It was then that Christabel's younger sister Sylvia decided to give up her career as an artist and become a leader of the WSPU. Sylvia believed that the vote could only be won by building a mass organisation of working-class women together with their menfolk. Sylvia had been a loyal member of the WSPU, selling the paper, writing for it, organising and speaking at meetings and going on hunger strike, but she had never openly criticised its policies although she was a friend of Keir Hardie and never gave up her commitment to socialist politics. In fact she wanted to work as an artist in the socialist movement, but she did give her time to designing emblems and artefacts for the WSPU.
In 1912 Sylvia opened a branch of the WSPU in Bow. This East London Federation of Suffragettes grew into a large organisation which included men. At the huge demonstrations and meetings held by the ELFS the police were rarely able to arrest Sylvia, who was protected by both men and women. This was the time of the Great Unrest, and many of the men in Bow worked in the docks, an area which was vulnerable to strikes. Unlike Christabel, Sylvia had been so successful in her aim of building a strong organisation of working women that in 1914 she was able to organise a deputation of six of these women to see Asquith by saying that she would hunger strike outside the Strangers Entrance to the House of Commons. The huge procession which accompanied this frail dying woman there consisted of both men and women whose presence so near Parliament must have alarmed the government who prevented the demonstration proceeding any further, but Sylvia gave the police the slip and arrived in a taxi. The six women who saw Asquith convinced him of the justice of giving votes for women with their moving life stories.
It is difficult to see how any working man or woman in 1912 could have been unaware of the East London Federation of Suffragettes or find it necessary to go anywhere else in London to carry out activity when there were so many meetings and demonstrations right there at home.

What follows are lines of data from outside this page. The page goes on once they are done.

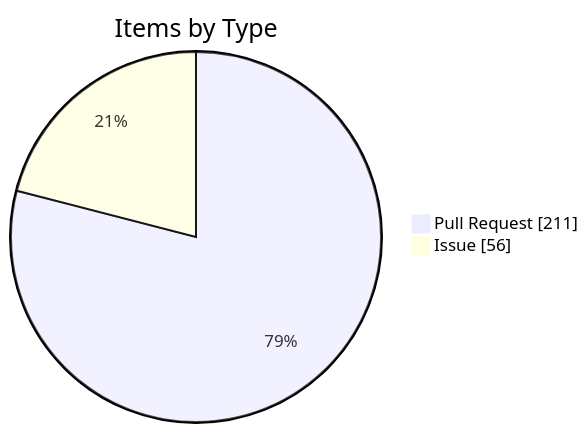
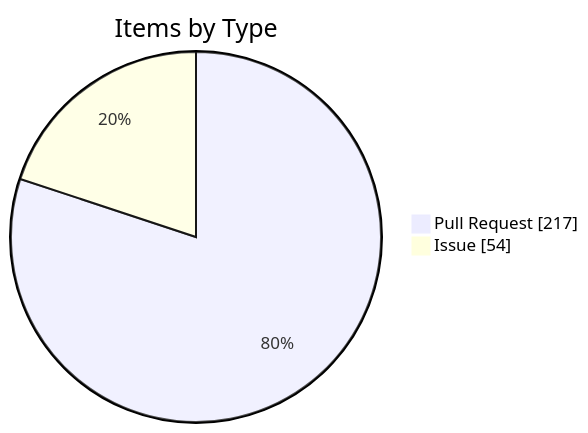
The fourth of 4 diagrams in apps/kbve/astro-kbve/src/content/docs/dashboard/kanban-data.mdx (KBVE/kbve), drawn with Mermaid before and after one commit. The commit also changed other lines of this file and 8 other files, not shown here.

````diff
--- a/apps/kbve/astro-kbve/src/content/docs/dashboard/kanban-data.mdx
+++ b/apps/kbve/astro-kbve/src/content/docs/dashboard/kanban-data.mdx
@@ -116,6 +116,6 @@
 ```mermaid
 pie showData
     title Items by Type
-    "Pull Request" : 211
-    "Issue" : 56
+    "Pull Request" : 217
+    "Issue" : 54
 ```
````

Given the support men gave to the East London Federation it is also strange to see the men in the film so antagonistic to the women. While Sylvia’s initial speeches had been greeted with rotten vegetables and fish heads, this phase did not last long and Sylvia herself was personally very popular. The husband in the film Suffragette separates from his wife because of her activity and gives their child up for adoption. This doesn’t accord with anything I have read about working-class communities at that time, nor does it ring true with my experience of living in East London for the last 20 years of the 20th century.
In 1987 I wrote a play, Sylvia, about Sylvia Pankhurst, initially intended to tell young people in East London something of their forgotten history. In fact this play toured to over 100 venues nationally. Since then there have been several studies of Sylvia’s life and work, two published by Pluto, and suffragettes form part of the national curriculum (though there have been suggestions that they should do so no longer). It seems however that a play is still necessary to tell the other side of the story, the story of the real East London women who fought for the vote in a far more exciting way than the fictional one in Suffragette. Judging from the great response we have had to the play in the revived version (most recently at Wortley Hall, near Sheffield) it is likely to be as popular now as it was back in the 80s and 90s!
1. Sylvia can be booked through Lynx Theatre and Poetry at http://www.lynxtheatreandpoetry.org/#!sylvia/brxsx
2. Katherine Connelly, Sylvia Pankhurst Suffragette Socialist and Scourge of Empire (Pluto Press, 2013); Mary Davis, Sylvia Pankhurst: A Life in Radical Politics (Pluto Press, 1999)